### Description of the task
In the entries that follow, find every line containing "KitchenConsumer" and copy it.
*** Records provided Section Begins ***
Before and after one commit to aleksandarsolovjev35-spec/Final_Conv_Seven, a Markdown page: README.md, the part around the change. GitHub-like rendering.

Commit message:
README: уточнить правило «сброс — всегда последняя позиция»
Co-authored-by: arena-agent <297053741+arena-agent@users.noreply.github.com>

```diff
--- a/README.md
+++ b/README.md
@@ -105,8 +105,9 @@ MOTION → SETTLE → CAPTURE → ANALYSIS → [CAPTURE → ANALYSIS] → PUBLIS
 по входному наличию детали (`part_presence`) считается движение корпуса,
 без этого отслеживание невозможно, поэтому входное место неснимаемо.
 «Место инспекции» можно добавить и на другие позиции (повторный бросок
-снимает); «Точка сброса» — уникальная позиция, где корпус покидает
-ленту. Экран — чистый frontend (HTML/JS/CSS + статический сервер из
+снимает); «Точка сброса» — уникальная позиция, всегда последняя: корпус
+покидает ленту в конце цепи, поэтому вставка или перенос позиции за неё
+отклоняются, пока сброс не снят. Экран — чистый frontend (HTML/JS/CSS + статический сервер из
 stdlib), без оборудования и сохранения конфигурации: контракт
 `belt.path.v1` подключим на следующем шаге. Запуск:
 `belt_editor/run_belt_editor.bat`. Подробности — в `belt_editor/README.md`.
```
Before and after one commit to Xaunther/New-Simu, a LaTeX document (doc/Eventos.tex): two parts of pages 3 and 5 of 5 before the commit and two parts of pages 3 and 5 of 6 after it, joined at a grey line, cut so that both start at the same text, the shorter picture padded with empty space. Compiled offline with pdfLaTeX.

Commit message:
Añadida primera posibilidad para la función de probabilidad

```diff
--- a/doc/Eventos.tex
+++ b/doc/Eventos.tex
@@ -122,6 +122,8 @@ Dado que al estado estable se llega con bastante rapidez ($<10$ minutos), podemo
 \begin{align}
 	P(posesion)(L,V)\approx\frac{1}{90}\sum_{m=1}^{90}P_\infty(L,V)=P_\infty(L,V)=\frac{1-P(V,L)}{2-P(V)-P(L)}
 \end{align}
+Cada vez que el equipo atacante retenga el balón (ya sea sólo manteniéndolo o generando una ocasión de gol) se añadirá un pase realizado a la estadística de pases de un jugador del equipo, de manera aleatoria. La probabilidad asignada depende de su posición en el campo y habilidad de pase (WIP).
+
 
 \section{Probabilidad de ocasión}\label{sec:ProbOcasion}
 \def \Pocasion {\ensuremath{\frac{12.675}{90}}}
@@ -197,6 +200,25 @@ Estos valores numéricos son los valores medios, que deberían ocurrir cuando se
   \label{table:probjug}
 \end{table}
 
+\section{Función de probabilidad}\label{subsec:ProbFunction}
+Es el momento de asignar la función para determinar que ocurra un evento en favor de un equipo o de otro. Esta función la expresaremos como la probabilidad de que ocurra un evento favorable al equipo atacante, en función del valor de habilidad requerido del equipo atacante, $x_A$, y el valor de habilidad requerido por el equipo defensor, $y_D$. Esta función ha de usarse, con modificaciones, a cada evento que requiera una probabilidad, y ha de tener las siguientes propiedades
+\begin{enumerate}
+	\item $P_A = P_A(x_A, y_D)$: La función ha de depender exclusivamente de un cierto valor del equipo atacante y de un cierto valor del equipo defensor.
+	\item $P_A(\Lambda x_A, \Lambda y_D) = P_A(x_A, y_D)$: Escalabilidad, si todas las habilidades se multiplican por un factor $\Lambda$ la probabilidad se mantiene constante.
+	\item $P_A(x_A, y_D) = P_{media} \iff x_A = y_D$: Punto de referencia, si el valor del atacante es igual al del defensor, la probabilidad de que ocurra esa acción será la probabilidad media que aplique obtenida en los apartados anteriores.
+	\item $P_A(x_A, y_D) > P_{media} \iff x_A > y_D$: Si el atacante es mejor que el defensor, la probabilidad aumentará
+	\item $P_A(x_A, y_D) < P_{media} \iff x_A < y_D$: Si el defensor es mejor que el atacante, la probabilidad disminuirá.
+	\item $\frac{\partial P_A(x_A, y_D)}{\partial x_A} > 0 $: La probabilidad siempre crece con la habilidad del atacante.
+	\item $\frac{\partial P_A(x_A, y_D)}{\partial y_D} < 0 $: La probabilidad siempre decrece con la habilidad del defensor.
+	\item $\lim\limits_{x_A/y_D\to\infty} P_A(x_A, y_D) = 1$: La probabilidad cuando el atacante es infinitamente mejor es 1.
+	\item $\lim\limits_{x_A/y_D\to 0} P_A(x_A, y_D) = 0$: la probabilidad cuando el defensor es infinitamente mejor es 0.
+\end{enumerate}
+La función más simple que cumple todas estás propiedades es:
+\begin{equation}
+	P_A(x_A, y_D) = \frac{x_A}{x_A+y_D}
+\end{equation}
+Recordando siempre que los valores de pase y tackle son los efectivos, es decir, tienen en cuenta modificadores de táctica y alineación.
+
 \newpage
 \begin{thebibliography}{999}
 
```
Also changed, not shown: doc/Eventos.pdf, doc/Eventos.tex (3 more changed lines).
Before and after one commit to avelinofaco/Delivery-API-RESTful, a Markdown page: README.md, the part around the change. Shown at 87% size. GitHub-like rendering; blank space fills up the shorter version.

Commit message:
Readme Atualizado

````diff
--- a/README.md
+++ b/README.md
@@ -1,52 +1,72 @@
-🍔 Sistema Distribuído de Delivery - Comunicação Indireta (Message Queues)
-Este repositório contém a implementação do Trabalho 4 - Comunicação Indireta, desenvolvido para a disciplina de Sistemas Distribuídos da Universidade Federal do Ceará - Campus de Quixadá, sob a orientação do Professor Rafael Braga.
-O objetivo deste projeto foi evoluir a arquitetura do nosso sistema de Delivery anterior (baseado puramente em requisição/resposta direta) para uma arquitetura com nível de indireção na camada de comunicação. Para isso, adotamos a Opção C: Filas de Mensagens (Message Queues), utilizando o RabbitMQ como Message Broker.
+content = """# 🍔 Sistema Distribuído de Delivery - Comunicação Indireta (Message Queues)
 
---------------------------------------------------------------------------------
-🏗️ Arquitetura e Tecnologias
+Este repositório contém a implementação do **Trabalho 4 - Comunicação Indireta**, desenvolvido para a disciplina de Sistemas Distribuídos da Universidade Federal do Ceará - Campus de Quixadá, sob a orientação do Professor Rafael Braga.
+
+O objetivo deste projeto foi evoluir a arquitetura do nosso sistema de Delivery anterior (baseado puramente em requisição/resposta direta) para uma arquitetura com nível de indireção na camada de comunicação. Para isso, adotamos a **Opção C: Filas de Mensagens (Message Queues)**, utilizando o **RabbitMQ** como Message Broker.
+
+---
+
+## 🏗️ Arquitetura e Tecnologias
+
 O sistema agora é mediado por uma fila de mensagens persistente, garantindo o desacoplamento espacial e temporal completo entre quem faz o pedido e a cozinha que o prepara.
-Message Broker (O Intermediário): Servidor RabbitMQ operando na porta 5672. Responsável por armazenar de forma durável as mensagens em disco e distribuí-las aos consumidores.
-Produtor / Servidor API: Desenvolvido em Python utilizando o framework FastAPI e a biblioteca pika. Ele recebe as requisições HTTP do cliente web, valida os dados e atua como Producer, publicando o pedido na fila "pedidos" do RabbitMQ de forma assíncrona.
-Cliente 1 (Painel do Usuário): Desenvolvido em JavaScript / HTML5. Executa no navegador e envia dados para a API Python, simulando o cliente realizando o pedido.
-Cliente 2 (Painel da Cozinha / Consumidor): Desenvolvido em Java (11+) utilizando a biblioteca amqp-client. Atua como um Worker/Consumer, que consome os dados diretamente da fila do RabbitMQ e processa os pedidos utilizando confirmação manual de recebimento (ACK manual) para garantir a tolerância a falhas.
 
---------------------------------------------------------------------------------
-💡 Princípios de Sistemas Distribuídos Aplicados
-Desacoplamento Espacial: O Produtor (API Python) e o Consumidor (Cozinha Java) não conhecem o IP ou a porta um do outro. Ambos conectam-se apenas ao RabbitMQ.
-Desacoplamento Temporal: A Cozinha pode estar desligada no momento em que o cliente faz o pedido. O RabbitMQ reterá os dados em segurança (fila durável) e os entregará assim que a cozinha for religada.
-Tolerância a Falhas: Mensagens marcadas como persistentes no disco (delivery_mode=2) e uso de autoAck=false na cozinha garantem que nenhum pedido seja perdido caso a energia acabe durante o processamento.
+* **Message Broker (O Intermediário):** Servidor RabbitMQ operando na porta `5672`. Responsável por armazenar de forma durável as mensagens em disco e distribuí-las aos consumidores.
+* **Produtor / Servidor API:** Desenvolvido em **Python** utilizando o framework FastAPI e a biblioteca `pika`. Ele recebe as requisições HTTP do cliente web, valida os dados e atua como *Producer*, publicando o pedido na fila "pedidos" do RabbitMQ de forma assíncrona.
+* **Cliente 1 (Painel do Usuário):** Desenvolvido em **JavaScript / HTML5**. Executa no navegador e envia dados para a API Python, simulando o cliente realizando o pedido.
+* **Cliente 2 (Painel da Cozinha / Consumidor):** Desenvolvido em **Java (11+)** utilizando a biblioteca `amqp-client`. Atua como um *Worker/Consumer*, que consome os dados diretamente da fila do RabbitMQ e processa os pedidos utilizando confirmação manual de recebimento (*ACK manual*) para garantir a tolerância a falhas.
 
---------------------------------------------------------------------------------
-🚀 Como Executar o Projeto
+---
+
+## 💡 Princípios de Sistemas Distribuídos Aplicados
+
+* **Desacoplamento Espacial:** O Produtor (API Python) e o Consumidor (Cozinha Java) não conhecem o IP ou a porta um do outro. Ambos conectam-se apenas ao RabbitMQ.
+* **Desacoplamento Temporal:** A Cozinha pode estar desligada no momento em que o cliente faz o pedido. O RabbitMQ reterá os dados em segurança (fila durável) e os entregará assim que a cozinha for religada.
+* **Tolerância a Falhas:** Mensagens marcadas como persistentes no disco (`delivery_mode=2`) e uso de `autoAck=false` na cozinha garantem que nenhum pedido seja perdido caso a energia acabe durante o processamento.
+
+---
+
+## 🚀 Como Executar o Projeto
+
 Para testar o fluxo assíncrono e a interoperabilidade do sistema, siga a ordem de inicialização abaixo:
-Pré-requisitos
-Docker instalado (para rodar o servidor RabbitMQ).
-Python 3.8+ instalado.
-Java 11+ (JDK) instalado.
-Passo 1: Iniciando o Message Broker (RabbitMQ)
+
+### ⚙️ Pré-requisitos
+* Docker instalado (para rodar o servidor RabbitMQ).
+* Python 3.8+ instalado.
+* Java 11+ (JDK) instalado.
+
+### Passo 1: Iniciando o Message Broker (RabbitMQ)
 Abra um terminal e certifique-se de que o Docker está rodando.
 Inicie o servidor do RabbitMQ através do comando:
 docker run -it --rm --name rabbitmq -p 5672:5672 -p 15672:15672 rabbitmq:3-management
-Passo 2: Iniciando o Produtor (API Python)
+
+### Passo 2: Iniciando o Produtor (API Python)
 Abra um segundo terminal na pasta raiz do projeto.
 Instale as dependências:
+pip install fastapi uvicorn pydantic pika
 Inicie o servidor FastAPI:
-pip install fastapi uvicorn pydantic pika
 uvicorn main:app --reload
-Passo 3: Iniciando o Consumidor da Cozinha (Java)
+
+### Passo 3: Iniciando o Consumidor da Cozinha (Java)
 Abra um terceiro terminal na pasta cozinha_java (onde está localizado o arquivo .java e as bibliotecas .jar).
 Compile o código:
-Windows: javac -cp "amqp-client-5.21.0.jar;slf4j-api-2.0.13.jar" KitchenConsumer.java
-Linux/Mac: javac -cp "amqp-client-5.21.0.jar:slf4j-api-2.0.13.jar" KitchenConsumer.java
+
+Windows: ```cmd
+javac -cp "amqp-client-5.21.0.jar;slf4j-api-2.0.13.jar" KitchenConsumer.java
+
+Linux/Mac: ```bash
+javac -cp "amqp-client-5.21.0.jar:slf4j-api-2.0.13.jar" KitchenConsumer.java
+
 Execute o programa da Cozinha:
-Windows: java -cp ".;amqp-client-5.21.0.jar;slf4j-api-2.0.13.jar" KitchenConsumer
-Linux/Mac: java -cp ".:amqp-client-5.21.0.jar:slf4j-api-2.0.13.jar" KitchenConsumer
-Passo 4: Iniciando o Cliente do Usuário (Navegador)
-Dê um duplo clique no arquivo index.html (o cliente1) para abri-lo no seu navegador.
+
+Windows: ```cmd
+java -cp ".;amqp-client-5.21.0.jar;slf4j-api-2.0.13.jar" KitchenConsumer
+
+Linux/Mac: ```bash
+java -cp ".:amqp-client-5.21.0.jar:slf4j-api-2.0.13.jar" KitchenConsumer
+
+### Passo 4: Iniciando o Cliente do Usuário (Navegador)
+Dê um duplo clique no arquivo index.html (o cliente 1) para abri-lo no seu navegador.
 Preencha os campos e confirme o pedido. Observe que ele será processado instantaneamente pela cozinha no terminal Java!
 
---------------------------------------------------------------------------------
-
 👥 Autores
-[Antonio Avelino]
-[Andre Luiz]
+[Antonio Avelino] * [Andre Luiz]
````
*** Records provided Section Ends ***
### Answer for this exercise
-Windows: javac -cp "amqp-client-5.21.0.jar;slf4j-api-2.0.13.jar" KitchenConsumer.java
-Linux/Mac: javac -cp "amqp-client-5.21.0.jar:slf4j-api-2.0.13.jar" KitchenConsumer.java
+javac -cp "amqp-client-5.21.0.jar;slf4j-api-2.0.13.jar" KitchenConsumer.java
+javac -cp "amqp-client-5.21.0.jar:slf4j-api-2.0.13.jar" KitchenConsumer.java
-Windows: java -cp ".;amqp-client-5.21.0.jar;slf4j-api-2.0.13.jar" KitchenConsumer
-Linux/Mac: java -cp ".:amqp-client-5.21.0.jar:slf4j-api-2.0.13.jar" KitchenConsumer
+java -cp ".;amqp-client-5.21.0.jar;slf4j-api-2.0.13.jar" KitchenConsumer
+java -cp ".:amqp-client-5.21.0.jar:slf4j-api-2.0.13.jar" KitchenConsumer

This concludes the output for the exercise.